**ASSIGNMENT:** All pictures are to be dropped, and the remaining data set down exactly.

SUPPLIED RECORDS: Begin

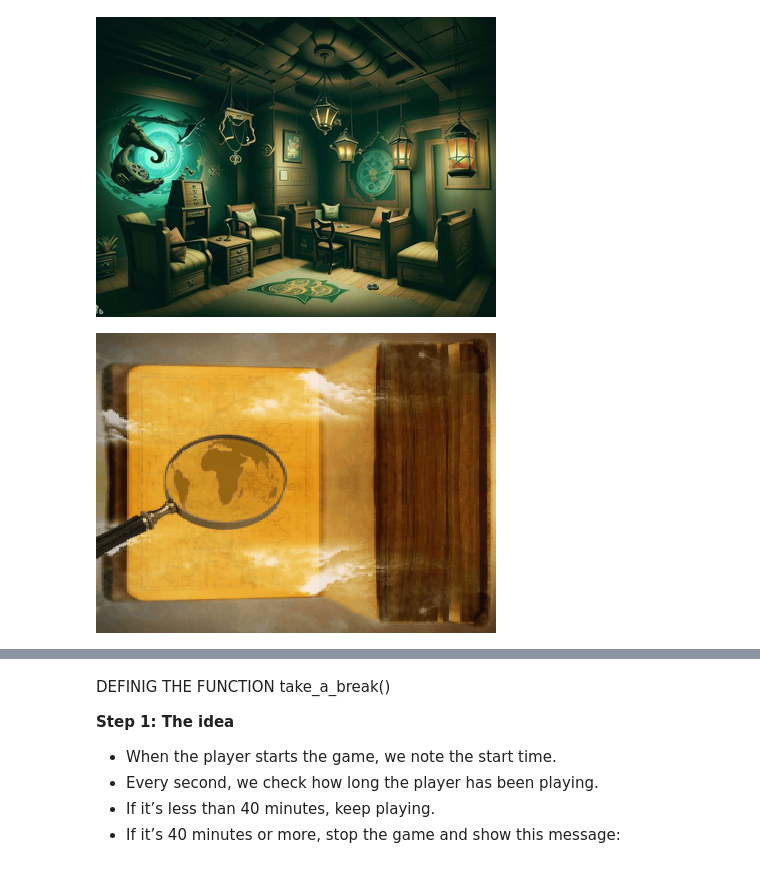
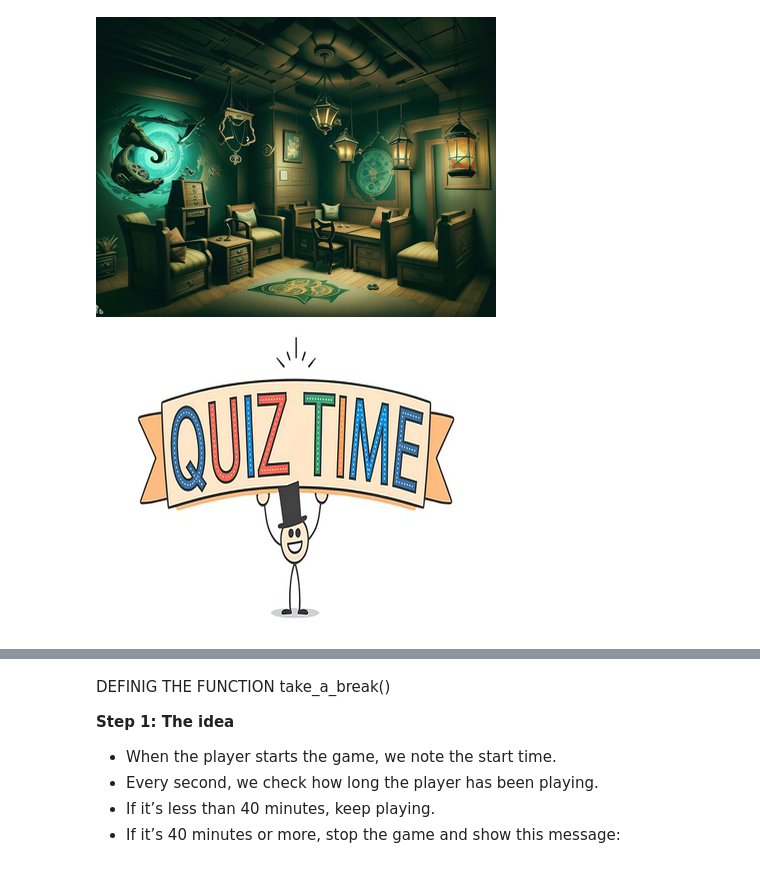
Before and after one commit to Prabhsheenkaur/escape-room-2, a Jupyter notebook: main.ipynb, the cells around one changed output, grey strips where cells are left out. Saved outputs shown, nothing was run; the diff lists cells and outputs as text; code cells hidden in the pictures.

```diff
--- a/main.ipynb
+++ b/main.ipynb
@@ -796,10 +783,10 @@ except ImportError:
 # =============================================
 
 TRIGGERS = {
-    "space sound": {  # Ambient background loop
+    "space": {  # Ambient background loop
         "sound": "https://drive.google.com/uc?export=download&id=1TH3ssE0tVnfKySil0q55grCoiFpCxFO7",
         "image": "https://drive.google.com/uc?export=download&id=1LjUpXnqjCmpvhJZ8iXk-3d1qXR-plCPA",
-        "loop_minutes": 20,  # 20-minute ambience
+        "loop_minutes": 5,  # 20-minute ambience
         "is_ambient": True,  # special flag
     },
     "examine": {
@@ -819,8 +806,8 @@ TRIGGERS = {
         "image": "https://drive.google.com/uc?export=download&id=1drL22OHO91OgjpT942g2nrmgRZcr0gYa",
     },
     "quiz": {
-        "sound": "",
-        "image": "",
+        "sound": "https://drive.google.com/uc?export=download&id=1wbj__J8nYqmeOh1gCmZVaWWqMbF4MNyp",
+        "image": "https://drive.google.com/uc?export=download&id=1vYJV2WLgFkuDbXaITMFshGfabjs1A2Qs",
     },
     "door unlocked": {
         "sound": "https://drive.google.com/uc?export=download&id=16bhcdxVRzIRmNO0ztLaeQZYHBLPVlB8P",
@@ -974,6 +961,6 @@ trigger_event("space sound") # in function explore
 [figure]
 # %%
 # examine 5sec
-trigger_event("examine") # examine
+trigger_event("quiz") # examine
 # %% [output]
-[figure, old version]
+[figure, new version]
```
Also changed, not shown: parts of 12 cells of this notebook, 4 other files.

SUPPLIED RECORDS: End

**SOLUTION FOR THIS TASK:**
Before and after one commit to Prabhsheenkaur/escape-room-2, a Jupyter notebook: main.ipynb, the cells around one changed output, grey strips where cells are left out. Saved outputs shown, nothing was run; the diff lists cells and outputs as text; code cells hidden in the pictures.

```diff
--- a/main.ipynb
+++ b/main.ipynb
@@ -796,10 +783,10 @@ except ImportError:
 # =============================================
 
 TRIGGERS = {
-    "space sound": {  # Ambient background loop
+    "space": {  # Ambient background loop
         "sound": "https://drive.google.com/uc?export=download&id=1TH3ssE0tVnfKySil0q55grCoiFpCxFO7",
         "image": "https://drive.google.com/uc?export=download&id=1LjUpXnqjCmpvhJZ8iXk-3d1qXR-plCPA",
-        "loop_minutes": 20,  # 20-minute ambience
+        "loop_minutes": 5,  # 20-minute ambience
         "is_ambient": True,  # special flag
     },
     "examine": {
@@ -819,8 +806,8 @@ TRIGGERS = {
         "image": "https://drive.google.com/uc?export=download&id=1drL22OHO91OgjpT942g2nrmgRZcr0gYa",
     },
     "quiz": {
-        "sound": "",
-        "image": "",
+        "sound": "https://drive.google.com/uc?export=download&id=1wbj__J8nYqmeOh1gCmZVaWWqMbF4MNyp",
+        "image": "https://drive.google.com/uc?export=download&id=1vYJV2WLgFkuDbXaITMFshGfabjs1A2Qs",
     },
     "door unlocked": {
         "sound": "https://drive.google.com/uc?export=download&id=16bhcdxVRzIRmNO0ztLaeQZYHBLPVlB8P",
@@ -974,6 +961,6 @@ trigger_event("space sound") # in function explore
 [figure]
 # %%
 # examine 5sec
-trigger_event("examine") # examine
+trigger_event("quiz") # examine
 # %% [output]
-[figure, old version]
+[figure, new version]
```
Also changed, not shown: parts of 12 cells of this notebook, 4 other files.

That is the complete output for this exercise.